### Directions for this task
Isolate every line in the records below with "bank" in it.

### Extracted records
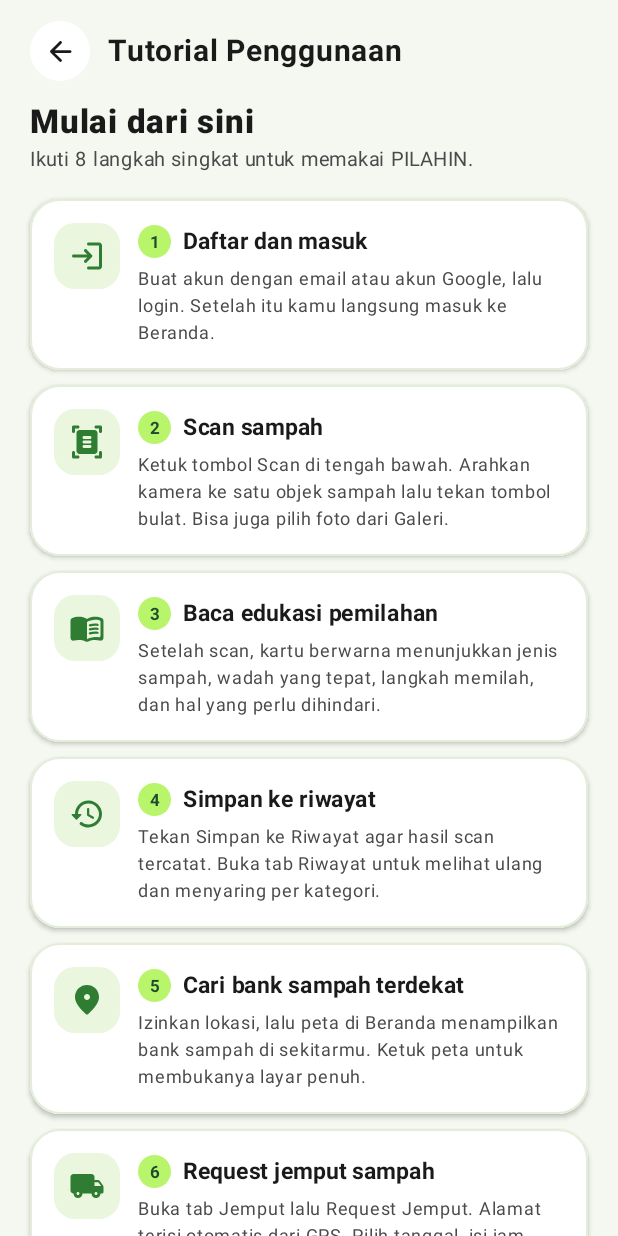
After one commit to ParizzGtg/PILAHIN, an Android app built with Jetpack Compose: the composable TutorialScreen shown on its own in the app's theme, on a phone screen of 412 x 824 dp. The commit adds this screen. Run offline under Robolectric (Android 15) with nearby library versions, the phone set to English and light mode, and no system bars.

Commit message:
Alur registrasi & login, alert, tutorial aplikasi

```diff
--- a/app/src/main/java/com/example/pilahin/data/AccountRepository.kt
+++ b/app/src/main/java/com/example/pilahin/data/AccountRepository.kt
@@ -77,6 +77,7 @@ class AccountRepository(context: Context) {
     /**
      * Login / daftar dengan Google. mode = "login" atau "register".
      * Kalau mode "login" dan akun belum ada, hasilnya ApiException dengan code 404.
+     * Sesi hanya dibuat saat login; daftar tidak langsung masuk.
      */
     suspend fun googleAuth(idToken: String, mode: String): Result<ApiUser> {
         val body = JSONObject()
@@ -86,7 +87,9 @@ class AccountRepository(context: Context) {
         if (!res.isSuccess) return fail(res)
 
         val user = parseUser(res.body.getJSONObject("user"))
-        session.saveLogin(res.body.getString("token"), user)
+        if (mode == "login") {
+            session.saveLogin(res.body.getString("token"), user)
+        }
         return Result.success(user)
     }
 
--- a/app/src/main/java/com/example/pilahin/data/GoogleSignIn.kt
+++ b/app/src/main/java/com/example/pilahin/data/GoogleSignIn.kt
@@ -25,7 +25,7 @@ object GoogleSignIn {
     private const val TAG = "PilahinGoogle"
 
     // GANTI dengan WEB Client ID dari Google Cloud Console (bukan Android Client ID)
-    const val WEB_CLIENT_ID = "ISI_WEB_CLIENT_ID.apps.googleusercontent.com"
+    const val WEB_CLIENT_ID = "330157940711-aj3ha8hquvmr0qrov050scibsk9l6oq0.apps.googleusercontent.com"
 
     /** activityContext harus context Activity agar pemilih akun bisa tampil. */
     suspend fun getIdToken(activityContext: Context): Result<String> {
--- /dev/null
+++ b/app/src/main/java/com/example/pilahin/ui/menu/TutorialScreen.kt
@@ -0,0 +1,174 @@
+package com.example.pilahin.ui.menu
+
+import androidx.compose.foundation.background
+import androidx.compose.foundation.layout.Box
+import androidx.compose.foundation.layout.Column
+import androidx.compose.foundation.layout.Row
+import androidx.compose.foundation.layout.Spacer
+import androidx.compose.foundation.layout.fillMaxWidth
+import androidx.compose.foundation.layout.height
+import androidx.compose.foundation.layout.size
+import androidx.compose.foundation.layout.width
+import androidx.compose.foundation.shape.CircleShape
+import androidx.compose.foundation.shape.RoundedCornerShape
+import androidx.compose.material.icons.Icons
+import androidx.compose.material.icons.rounded.DocumentScanner
+import androidx.compose.material.icons.rounded.History
+import androidx.compose.material.icons.rounded.LocalShipping
+import androidx.compose.material.icons.rounded.Login
+import androidx.compose.material.icons.rounded.MenuBook
+import androidx.compose.material.icons.rounded.Notifications
+import androidx.compose.material.icons.rounded.Person
+import androidx.compose.material.icons.rounded.Place
+import androidx.compose.material3.Icon
+import androidx.compose.material3.Text
+import androidx.compose.runtime.Composable
+import androidx.compose.ui.Alignment
+import androidx.compose.ui.Modifier
+import androidx.compose.ui.draw.clip
+import androidx.compose.ui.graphics.vector.ImageVector
+import androidx.compose.ui.text.font.FontWeight
+import androidx.compose.ui.unit.dp
+import androidx.compose.ui.unit.sp
+import com.example.pilahin.ui.common.InfoCard
+import com.example.pilahin.ui.common.Reveal
+import com.example.pilahin.ui.common.ScreenColumn
+import com.example.pilahin.ui.common.reveal
+import com.example.pilahin.ui.theme.ChipBg
+import com.example.pilahin.ui.theme.GreenDark
+import com.example.pilahin.ui.theme.GreenPrimary
+import com.example.pilahin.ui.theme.Lime
+import com.example.pilahin.ui.theme.TextDark
+import com.example.pilahin.ui.theme.TextMuted
+
+private data class TutorialStep(
+    val icon: ImageVector,
+    val title: String,
+    val description: String
+)
+
+private val steps = listOf(
+    TutorialStep(
+        Icons.Rounded.Login,
+        "Daftar dan masuk",
+        "Buat akun dengan email atau akun Google, lalu login. Setelah itu kamu langsung masuk ke Beranda."
+    ),
+    TutorialStep(
+        Icons.Rounded.DocumentScanner,
+        "Scan sampah",
+        "Ketuk tombol Scan di tengah bawah. Arahkan kamera ke satu objek sampah lalu tekan tombol bulat. Bisa juga pilih foto dari Galeri."
+    ),
+    TutorialStep(
+        Icons.Rounded.MenuBook,
+        "Baca edukasi pemilahan",
+        "Setelah scan, kartu berwarna menunjukkan jenis sampah, wadah yang tepat, langkah memilah, dan hal yang perlu dihindari."
+    ),
+    TutorialStep(
+        Icons.Rounded.History,
+        "Simpan ke riwayat",
+        "Tekan Simpan ke Riwayat agar hasil scan tercatat. Buka tab Riwayat untuk melihat ulang dan menyaring per kategori."
+    ),
+    TutorialStep(
+        Icons.Rounded.Place,
+        "Cari bank sampah terdekat",
+        "Izinkan lokasi, lalu peta di Beranda menampilkan bank sampah di sekitarmu. Ketuk peta untuk membukanya layar penuh."
+    ),
+    TutorialStep(
+        Icons.Rounded.LocalShipping,
+        "Request jemput sampah",
+        "Buka tab Jemput lalu Request Jemput. Alamat terisi otomatis dari GPS. Pilih tanggal, isi jam, pilih jenis sampah, lalu kirim."
+    ),
+    TutorialStep(
+        Icons.Rounded.Notifications,
+        "Pantau notifikasi",
+        "Ketuk ikon lonceng di Beranda untuk melihat kabar status request jemputmu. Titik hijau berarti ada yang belum dibaca."
+    ),
+    TutorialStep(
+        Icons.Rounded.Person,
+        "Atur profil",
+        "Di tab Profil, ketuk Ubah Profil untuk mengganti foto, nama, username, email, dan password."
+    )
+)
+
+@Composable
+fun TutorialScreen(onBack: () -> Unit) {
+    ScreenColumn(title = "Tutorial Penggunaan", onBack = onBack) {
+        Reveal(0) {
+            Column {
+                Text(
+                    text = "Mulai dari sini",
+                    fontSize = 22.sp,
+                    fontWeight = FontWeight.ExtraBold,
+                    color = TextDark
+                )
+                Text(
+                    text = "Ikuti ${steps.size} langkah singkat untuk memakai PILAHIN.",
+                    fontSize = 13.sp,
+                    color = TextMuted
+                )
+            }
+        }
+        Spacer(Modifier.height(14.dp))
+
+        steps.forEachIndexed { index, step ->
+            InfoCard(modifier = Modifier.reveal(minOf(index + 1, 9))) {
+                Row(verticalAlignment = Alignment.Top) {
+                    Box(
+                        modifier = Modifier
+                            .size(44.dp)
+                            .clip(RoundedCornerShape(14.dp))
+                            .background(ChipBg),
+                        contentAlignment = Alignment.Center
+                    ) {
+                        Icon(step.icon, null, tint = GreenPrimary, modifier = Modifier.size(24.dp))
+                    }
+                    Spacer(Modifier.width(12.dp))
+                    Column(modifier = Modifier.weight(1f)) {
+                        Row(verticalAlignment = Alignment.CenterVertically) {
+                            Box(
+                                modifier = Modifier
+                                    .size(22.dp)
+                                    .clip(CircleShape)
+                                    .background(Lime),
+                                contentAlignment = Alignment.Center
+                            ) {
+                                Text(
+                                    text = "${index + 1}",
+                                    fontSize = 11.sp,
+                                    fontWeight = FontWeight.Bold,
+                                    color = GreenDark
+                                )
+                            }
+                            Spacer(Modifier.width(8.dp))
+                            Text(
+                                text = step.title,
+                                fontSize = 15.sp,
+                                fontWeight = FontWeight.Bold,
+                                color = TextDark
+                            )
+                        }
+                        Spacer(Modifier.height(4.dp))
+                        Text(
+                            text = step.description,
+                            fontSize = 12.sp,
+                            lineHeight = 18.sp,
+                            color = TextMuted
+                        )
+                    }
+                }
+            }
+            Spacer(Modifier.height(10.dp))
+        }
+
+        Spacer(Modifier.height(4.dp))
+        Reveal(10) {
+            Text(
+                text = "Pilah sampah, hijaukan bumi.",
+                fontSize = 12.sp,
+                color = TextMuted,
+                modifier = Modifier.fillMaxWidth()
+            )
+        }
+        Spacer(Modifier.height(20.dp))
+    }
+}
```
Also changed, not shown: app/src/main/java/com/example/pilahin/navigation/AppNavigation.kt (+71 -18 lines), app/src/main/java/com/example/pilahin/ui/auth/AuthViewModel.kt (+28 -30 lines), app/src/main/java/com/example/pilahin/ui/common/AddressUtil.kt (added, +37 -0 lines), app/src/main/java/com/example/pilahin/ui/common/AppAlert.kt (added, +174 -0 lines), app/src/main/java/com/example/pilahin/ui/main/MainShell.kt (+7 -1 lines), app/src/main/java/com/example/pilahin/ui/menu/ProfileScreen.kt (+56 -7 lines).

### Output for this exercise
+        "Cari bank sampah terdekat",
+        "Izinkan lokasi, lalu peta di Beranda menampilkan bank sampah di sekitarmu. Ketuk peta untuk membukanya layar penuh."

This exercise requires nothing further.